Officials voted nearly unanimously in favor of the measure, which would temporarily allow restaurants to increase individual customer’s bills by up to 10 percent. The legislation lets establishments apply the “Covid-19 recovery charge” for 90 days after the resumption of indoor dining on Sept. 30.
Restaurants have been hit particularly hard by the coronavirus pandemic: A recent survey by the New York State Restaurant Association found that 64 percent of restaurateurs expect to close by the end of this year. Many have been struggling to make rent since the city and state went into lockdown in March.
While the measure is viewed as a potential boon to eateries that have operated at limited capacity during the pandemic, not everyone is convinced that it will benefit workers at these struggling businesses. Brooklyn Council member Brad Lander was the only vote against the measure during a hearing held by the Committee on Consumer Affairs and Business Licensing Wednesday morning.
Lander, a candidate for city comptroller next year, said he would prefer that the measure guarantee that the extra revenue is passed onto restaurant workers or that serving staff is making minimum wage.
“Our restaurants are hurting, but boy our restaurant workers are the ones who can’t pay their rent or put food on their own table,” he said. Lander claimed that the measure could lead to customers tipping less. One Fair Wage, a coalition of tipped and sub-minimum wage workers, is also calling on the Council to vote down the measure, arguing that it would hurt workers.
Council member Antonio Reynoso proposed an amendment that would require restaurants who apply the surcharge to pay employees a minimum of $15/hour, but Council speaker Corey Johnson indicated during a press conference today that the city doesn’t have the authority to enforce such a measure. Johnson later said that he instructed Council staff to explore options, including calling on Albany to step in, to ensure that minimum-wage restaurant workers aren’t left behind.
Ahead of Wednesday’s full vote, Reynoso noted his disappointment that the Council hasn’t prioritized measures that help minimum-wage workers. However, he ultimately supported the bill, without his amendment, saying he was looking forward to the Council further discussing how best to help workers.
The restaurant industry has long sought the authority to add an administrative charge to customers’ bills as a way to share revenue with back-of-the-house workers, who by law cannot participate in tipping pools. The proposed charge is seen as less likely to scare off customers than higher menu prices.
The Council also approved a bill that bars affordable housing developers who receive city funding from considering a prospective tenant’s credit history, as well as student loan or medical debt, when renting out an apartment. Delinquent debt — defined as a collection account or consumer debt judgment — that exceeds $12,000 would be exempt from the bill.
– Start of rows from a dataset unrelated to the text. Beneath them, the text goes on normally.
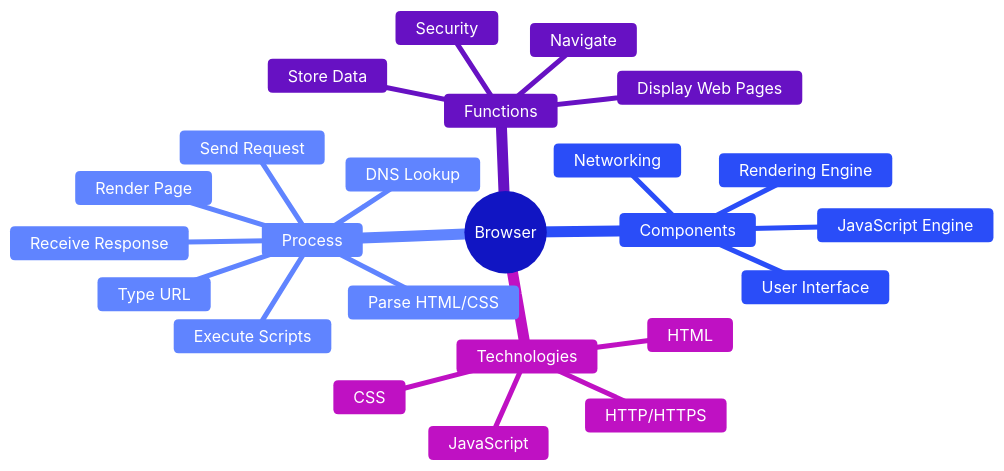
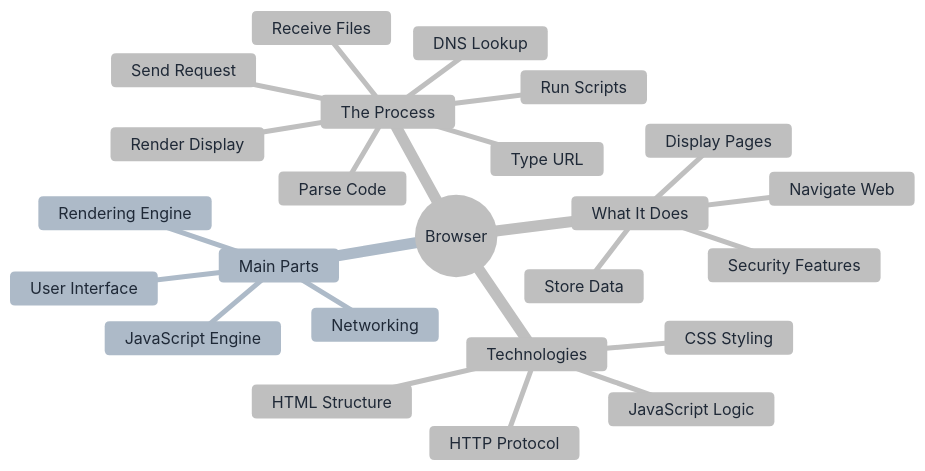
Before and after one commit to swornimashakya/abstract-thinking: the diagram in mindmaps/how-things-work/how-browsers-work.md, drawn with Mermaid. The commit also changed 1 other file, not shown here.

Commit message:
Add http mindmaps

````diff
--- a/mindmaps/how-things-work/how-browsers-work.md
+++ b/mindmaps/how-things-work/how-browsers-work.md
@@ -5,31 +5,31 @@
 ```mermaid
-%%{init: {'theme':'base', 'themeVariables': { 'primaryColor':'#6366f1','primaryTextColor':'#fff','primaryBorderColor':'#4f46e5','lineColor':'#818cf8','secondaryColor':'#a5b4fc','tertiaryColor':'#e0e7ff','background':'#f0f4ff','mainBkg':'#6366f1','secondaryBkg':'#a5b4fc','tertiaryBkg':'#e0e7ff'}}}%%
+%%{init: {'theme':'base', 'themeVariables': { 'primaryColor':'#ffffff','primaryTextColor':'#1f2937','primaryBorderColor':'#9ca3af','lineColor':'#d1d5db','secondaryColor':'#f9fafb','tertiaryColor':'#ffffff','background':'#ffffff','mainBkg':'#ffffff','secondaryBkg':'#f9fafb','tertiaryBkg':'#ffffff','fontSize':'16px'}}}%%
 mindmap
   root((Browser))
-    Components
+    Main Parts
       User Interface
       Rendering Engine
       JavaScript Engine
       Networking
     
-    Process
+    The Process
       Type URL
       DNS Lookup
       Send Request
-      Receive Response
-      Parse HTML/CSS
-      Render Page
-      Execute Scripts
+      Receive Files
+      Parse Code
+      Render Display
+      Run Scripts
     
-    Functions
-      Display Web Pages
-      Navigate
+    What It Does
+      Display Pages
+      Navigate Web
       Store Data
-      Security
+      Security Features
     
     Technologies
-      HTML
-      CSS
-      JavaScript
-      HTTP/HTTPS
+      HTML Structure
+      CSS Styling
+      JavaScript Logic
+      HTTP Protocol
 ```
````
The City Council additionally passed a measure that would require the Department of Buildings to study the feasibility and safety of using unmanned aircraft systems, i.e. drones, to conduct building facade inspections. The measure was proposed shortly after two pedestrians were killed by debris that fell from buildings in Midtown and Flushing. Under city law, all buildings taller than six stories must undergo periodic facade inspections.
The agency has until Oct. 31, 2021, to release the study’s findings.
The Council also discussed a proposed measure that would further prevent commercial landlords from going after tenants’ personal assets in the event of a lease default. The initial measure, approved in May, applied to defaults that occurred between March 7, 2020, and September 30, 2020. The latest bill would extend that timeline through March 31, 2021.
Editor’s note: This story was updated to reflect the outcome of the City Council’s meeting.